Reactive lymphoid hyperplasia (RLH) is characterized histologically by prominent lymphoid follicles with germinal centers (Fig 14-9), tingible body macrophages (containing apoptotic debris), and a polymorphous population of mature lymphocytes. Other inflammatory cells may be present in small numbers in the infiltrate. Atypical lymphoid hyperplasia (ALH) involves diffuse lymphoid proliferation, generally without reactive germinal centers. Histologically, it is characterized by an admixture of small, mature-appearing lymphocytes and larger lymphoid cells of unknown maturity. RLH and ALH are believed to represent one end of a continuum of lymphoproliferative lesions, with lymphoma at the other end.
Lymphomas of the orbit may be a presenting manifestation of systemic lymphoma or may be a localized orbital neoplasm. Orbital lymphomas are generally non-Hodgkin low-grade B-cell tumors with an excellent prognosis. Extranodal marginal zone B-cell lymphoma of mucosa-associated lymphoid tissue (MALT) is the most common type of lymphoma seen in the orbit. Other types of lymphoma, typically non-Hodgkin lymphomas such as follicular, large B-cell, and mantle cell, occur in the orbit but with a lower incidence. Each of these subtypes has a different prognosis for survival, and different treatment regimens tend to be used for each. Orbital lymphomas constitute one-half of the malignant tumors arising in the orbit and ocular adnexa.
Figure 14-9 Reactive lymphoid hyperplasia of the orbit. The photomicrograph shows a dense infiltrate of lymphoid cells with a follicular pattern and well-formed germinal centers (asterisks). A panel of immunohistochemical stains (not shown) demonstrated a polyclonal population of lymphocytes.
(Courtesy of Nasreen A. Syed, MD.)
Histologically, orbital lymphomas typically demonstrate a monomorphic sheet of lymphocytes and are composed of B-cells with immunopositivity for CD19 and CD20 (Fig 14-10). Immunophenotyping with different lymphocytic markers is used to further subclassify these tumors. T-cell lymphomas of the orbit are rare, more aggressive, and immunopositive for CD3, CD4, and CD8. The risk of secondary orbital involvement in systemic lymphoma is approximately 1%–2%; however, the risk of systemic lymphoma developing in a patient with orbital lymphoma is in the range of 30%–40%. The incidence of orbital lymphoma is increasing.

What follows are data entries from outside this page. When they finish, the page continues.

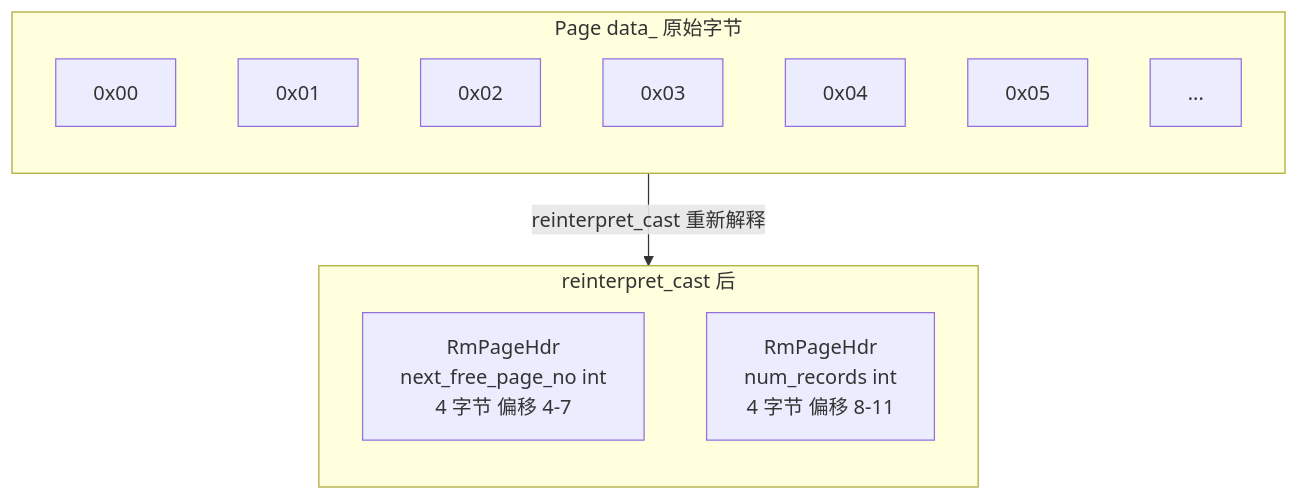
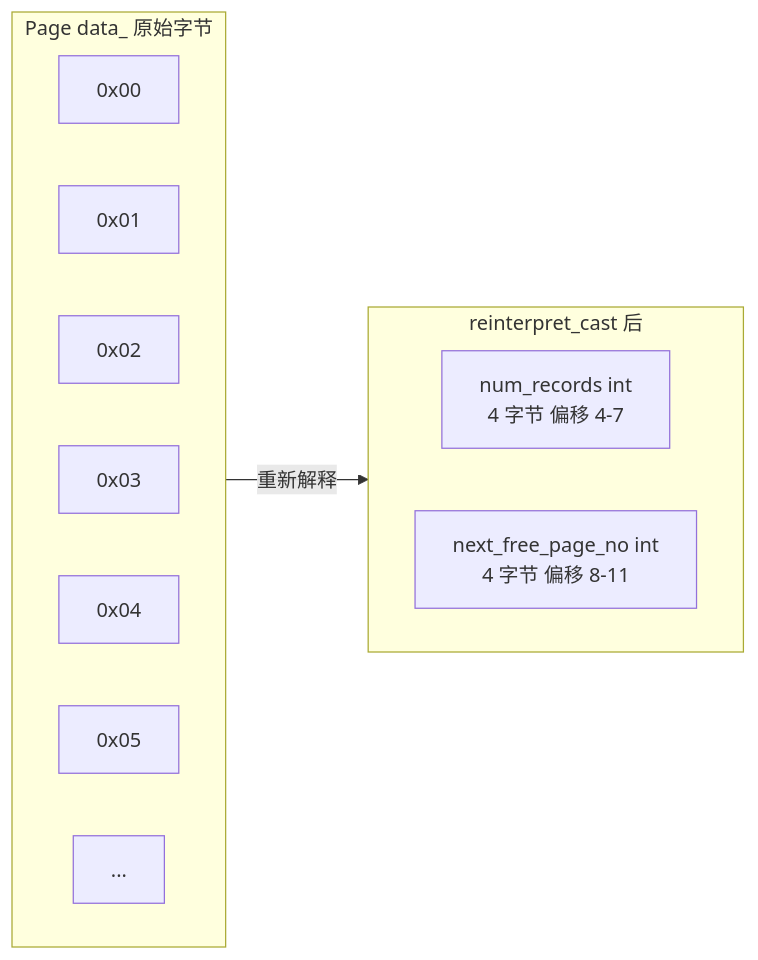
The second of 3 diagrams in my-analysis/02-record-layer/03-record-page-layout.md (Dorian7Alden/RMDB-2024-Analyze), drawn with Mermaid before and after one commit. The commit also changed other lines of this file, not shown here.

Commit message:
重组数据页内部布局文档：Bitmap独立成节、RmPageHandle按前置知识→构造函数→进阶讨论排序

````diff
--- a/my-analysis/02-record-layer/03-record-page-layout.md
+++ b/my-analysis/02-record-layer/03-record-page-layout.md
@@ -282,21 +224,21 @@
 ```mermaid
-flowchart TB
+flowchart LR
     subgraph raw["Page data_ 原始字节"]
-        direction TB
+        direction LR
         B0["0x00"]
         B1["0x01"]
         B2["0x02"]
         B3["0x03"]
         B4["0x04"]
         B5["0x05"]
         BN["..."]
     end
 
     subgraph hdr["reinterpret_cast 后"]
-        direction TB
-        H1["RmPageHdr<br/>next_free_page_no int<br/>4 字节 偏移 4-7"]
-        H0["RmPageHdr<br/>num_records int<br/>4 字节 偏移 8-11"]
+        direction LR
+        H0["num_records int<br/>4 字节 偏移 4-7"]
+        H1["next_free_page_no int<br/>4 字节 偏移 8-11"]
     end
 
-    raw -->|"reinterpret_cast 重新解释"| hdr
+    raw -->|"重新解释"| hdr
 ```
````
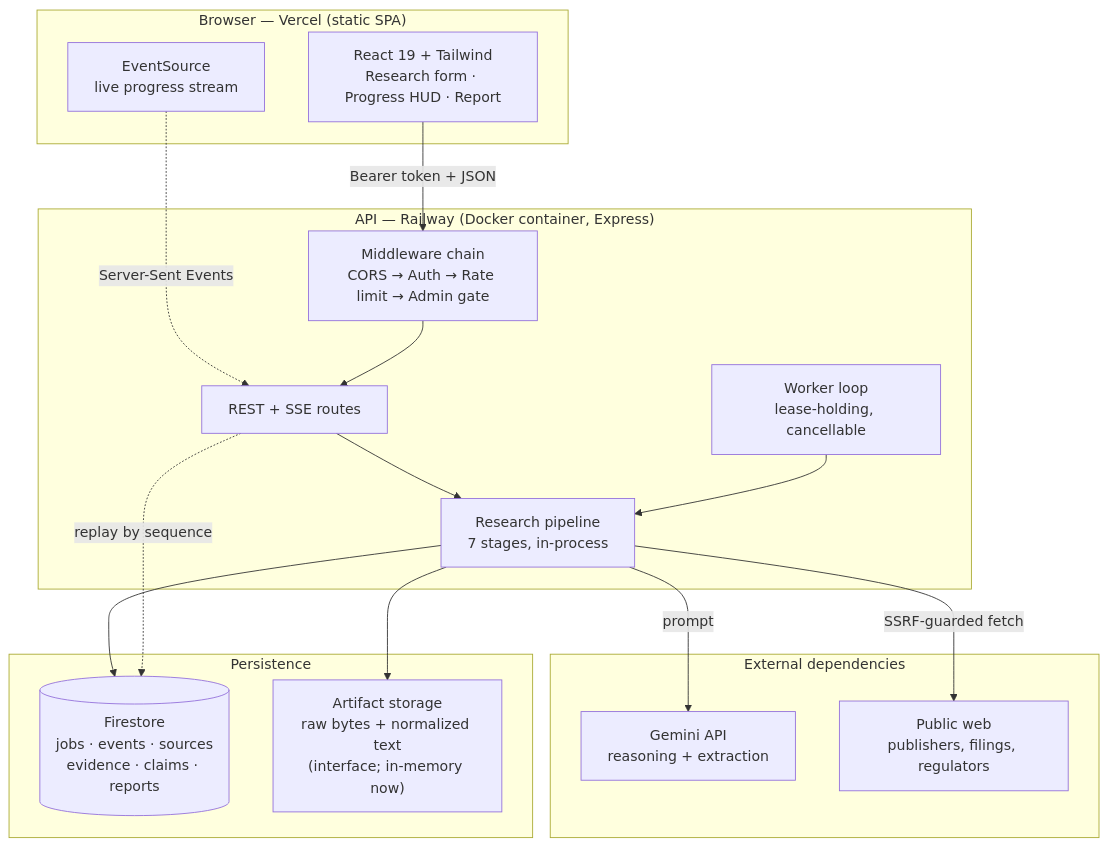
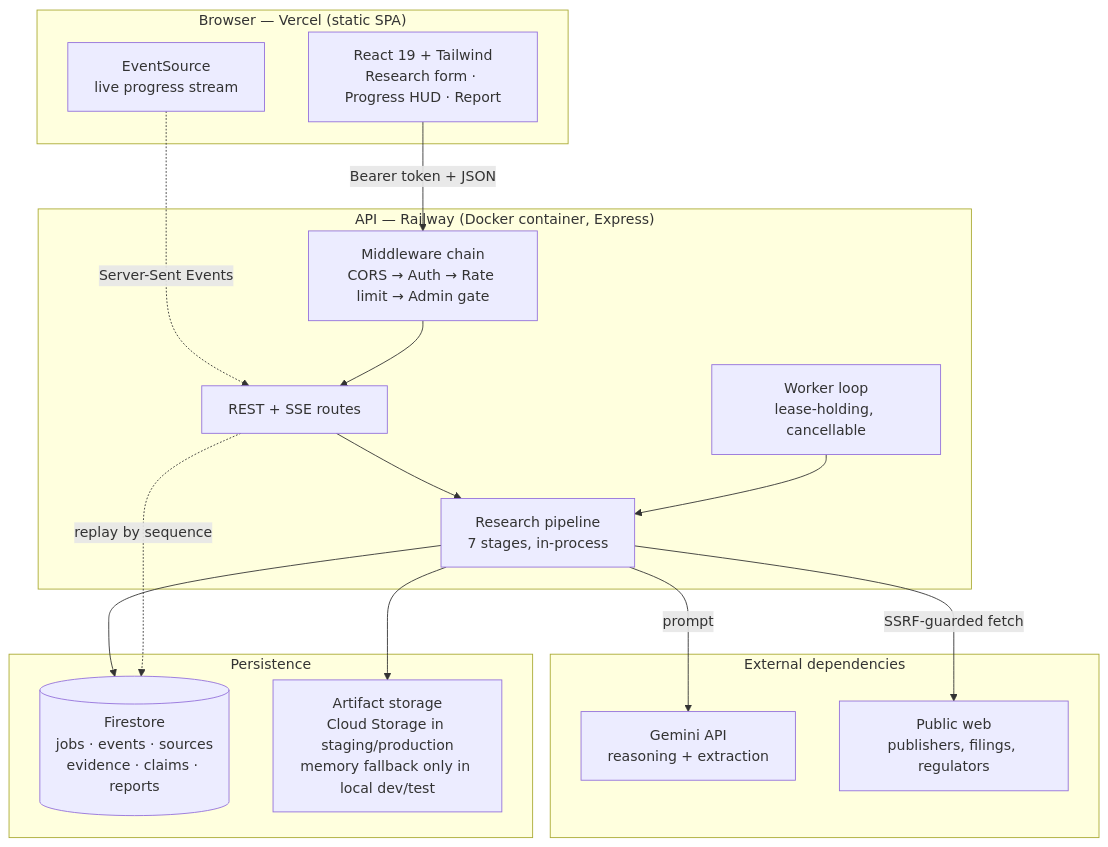
The first of 9 diagrams in README.md (721189/Market-Metrics), drawn with Mermaid before and after one commit. The commit also changed other lines of this file, not shown here.

Commit message:
docs: align production reliability boundaries with implemented stores

````diff
--- a/README.md
+++ b/README.md
@@ -74,34 +74,34 @@
 ```mermaid
 flowchart TB
     subgraph Browser["Browser — Vercel (static SPA)"]
         UI["React 19 + Tailwind<br/>Research form · Progress HUD · Report"]
         SSE["EventSource<br/>live progress stream"]
     end
 
     subgraph API["API — Railway (Docker container, Express)"]
         MW["Middleware chain<br/>CORS → Auth → Rate limit → Admin gate"]
         ROUTES["REST + SSE routes"]
         PIPE["Research pipeline<br/>7 stages, in-process"]
         WORKERS["Worker loop<br/>lease-holding, cancellable"]
     end
 
     subgraph External["External dependencies"]
         GEM["Gemini API<br/>reasoning + extraction"]
         WEB["Public web<br/>publishers, filings, regulators"]
     end
 
     subgraph Persistence["Persistence"]
         FS[("Firestore<br/>jobs · events · sources<br/>evidence · claims · reports")]
-        ART["Artifact storage<br/>raw bytes + normalized text<br/>(interface; in-memory now)"]
+        ART["Artifact storage<br/>Cloud Storage in staging/production<br/>memory fallback only in local dev/test"]
     end
 
     UI -->|Bearer token + JSON| MW
     SSE -.->|Server-Sent Events| ROUTES
     MW --> ROUTES --> PIPE
     WORKERS --> PIPE
     PIPE -->|prompt| GEM
     PIPE -->|SSRF-guarded fetch| WEB
     PIPE --> FS
     PIPE --> ART
     ROUTES -.->|replay by sequence| FS
 ```
````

Excerpted from BCSC 2020-2021 series: Section 4 - Ophthalmic Pathology and Intraocular Tumors. For more information and to purchase the entire series, please visit https://www.aao.org/bcsc.